[[ DATA FOR REVIEW, beginning ]]

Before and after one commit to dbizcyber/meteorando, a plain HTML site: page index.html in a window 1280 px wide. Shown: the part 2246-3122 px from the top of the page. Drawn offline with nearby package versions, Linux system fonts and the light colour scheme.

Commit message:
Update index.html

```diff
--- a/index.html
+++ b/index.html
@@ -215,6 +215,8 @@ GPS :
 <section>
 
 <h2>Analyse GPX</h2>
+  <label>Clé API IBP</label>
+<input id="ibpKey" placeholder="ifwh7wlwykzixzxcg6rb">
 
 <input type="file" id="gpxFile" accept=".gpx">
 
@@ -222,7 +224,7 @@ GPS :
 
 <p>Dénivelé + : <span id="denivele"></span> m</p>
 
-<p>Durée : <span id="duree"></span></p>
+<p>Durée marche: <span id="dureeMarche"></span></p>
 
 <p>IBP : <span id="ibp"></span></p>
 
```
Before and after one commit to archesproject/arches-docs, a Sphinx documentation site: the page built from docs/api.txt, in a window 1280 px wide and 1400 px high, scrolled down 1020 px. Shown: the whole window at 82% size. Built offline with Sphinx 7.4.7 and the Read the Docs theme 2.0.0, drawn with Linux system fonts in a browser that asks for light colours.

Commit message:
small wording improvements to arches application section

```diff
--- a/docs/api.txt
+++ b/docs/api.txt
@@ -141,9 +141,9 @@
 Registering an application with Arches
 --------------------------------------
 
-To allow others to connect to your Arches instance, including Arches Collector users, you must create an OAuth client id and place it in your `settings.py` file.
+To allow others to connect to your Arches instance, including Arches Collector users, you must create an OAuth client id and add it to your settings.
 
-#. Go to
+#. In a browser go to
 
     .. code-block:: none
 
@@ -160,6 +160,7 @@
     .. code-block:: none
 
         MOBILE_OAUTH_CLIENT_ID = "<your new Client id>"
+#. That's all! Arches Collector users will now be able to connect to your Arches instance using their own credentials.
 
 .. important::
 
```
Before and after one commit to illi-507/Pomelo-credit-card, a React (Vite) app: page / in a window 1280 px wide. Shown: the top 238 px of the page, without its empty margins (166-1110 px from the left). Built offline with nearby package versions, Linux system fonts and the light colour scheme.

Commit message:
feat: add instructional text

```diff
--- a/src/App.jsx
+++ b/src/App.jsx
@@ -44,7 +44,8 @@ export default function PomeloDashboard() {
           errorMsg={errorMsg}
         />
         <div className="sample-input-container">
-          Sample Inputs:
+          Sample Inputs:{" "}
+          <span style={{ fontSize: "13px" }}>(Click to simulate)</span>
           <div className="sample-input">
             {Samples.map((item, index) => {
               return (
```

[[ DATA FOR REVIEW, end ]]

Write the entries again, exactly as they stand.

EXERCISE OUTPUT>
Before and after one commit to dbizcyber/meteorando, a plain HTML site: page index.html in a window 1280 px wide. Shown: the part 2246-3122 px from the top of the page. Drawn offline with nearby package versions, Linux system fonts and the light colour scheme.

Commit message:
Update index.html

```diff
--- a/index.html
+++ b/index.html
@@ -215,6 +215,8 @@ GPS :
 <section>
 
 <h2>Analyse GPX</h2>
+  <label>Clé API IBP</label>
+<input id="ibpKey" placeholder="ifwh7wlwykzixzxcg6rb">
 
 <input type="file" id="gpxFile" accept=".gpx">
 
@@ -222,7 +224,7 @@ GPS :
 
 <p>Dénivelé + : <span id="denivele"></span> m</p>
 
-<p>Durée : <span id="duree"></span></p>
+<p>Durée marche: <span id="dureeMarche"></span></p>
 
 <p>IBP : <span id="ibp"></span></p>
 
```
Before and after one commit to archesproject/arches-docs, a Sphinx documentation site: the page built from docs/api.txt, in a window 1280 px wide and 1400 px high, scrolled down 1020 px. Shown: the whole window at 82% size. Built offline with Sphinx 7.4.7 and the Read the Docs theme 2.0.0, drawn with Linux system fonts in a browser that asks for light colours.

Commit message:
small wording improvements to arches application section

```diff
--- a/docs/api.txt
+++ b/docs/api.txt
@@ -141,9 +141,9 @@
 Registering an application with Arches
 --------------------------------------
 
-To allow others to connect to your Arches instance, including Arches Collector users, you must create an OAuth client id and place it in your `settings.py` file.
+To allow others to connect to your Arches instance, including Arches Collector users, you must create an OAuth client id and add it to your settings.
 
-#. Go to
+#. In a browser go to
 
     .. code-block:: none
 
@@ -160,6 +160,7 @@
     .. code-block:: none
 
         MOBILE_OAUTH_CLIENT_ID = "<your new Client id>"
+#. That's all! Arches Collector users will now be able to connect to your Arches instance using their own credentials.
 
 .. important::
 
```
Before and after one commit to illi-507/Pomelo-credit-card, a React (Vite) app: page / in a window 1280 px wide. Shown: the top 238 px of the page, without its empty margins (166-1110 px from the left). Built offline with nearby package versions, Linux system fonts and the light colour scheme.

Commit message:
feat: add instructional text

```diff
--- a/src/App.jsx
+++ b/src/App.jsx
@@ -44,7 +44,8 @@ export default function PomeloDashboard() {
           errorMsg={errorMsg}
         />
         <div className="sample-input-container">
-          Sample Inputs:
+          Sample Inputs:{" "}
+          <span style={{ fontSize: "13px" }}>(Click to simulate)</span>
           <div className="sample-input">
             {Samples.map((item, index) => {
               return (
```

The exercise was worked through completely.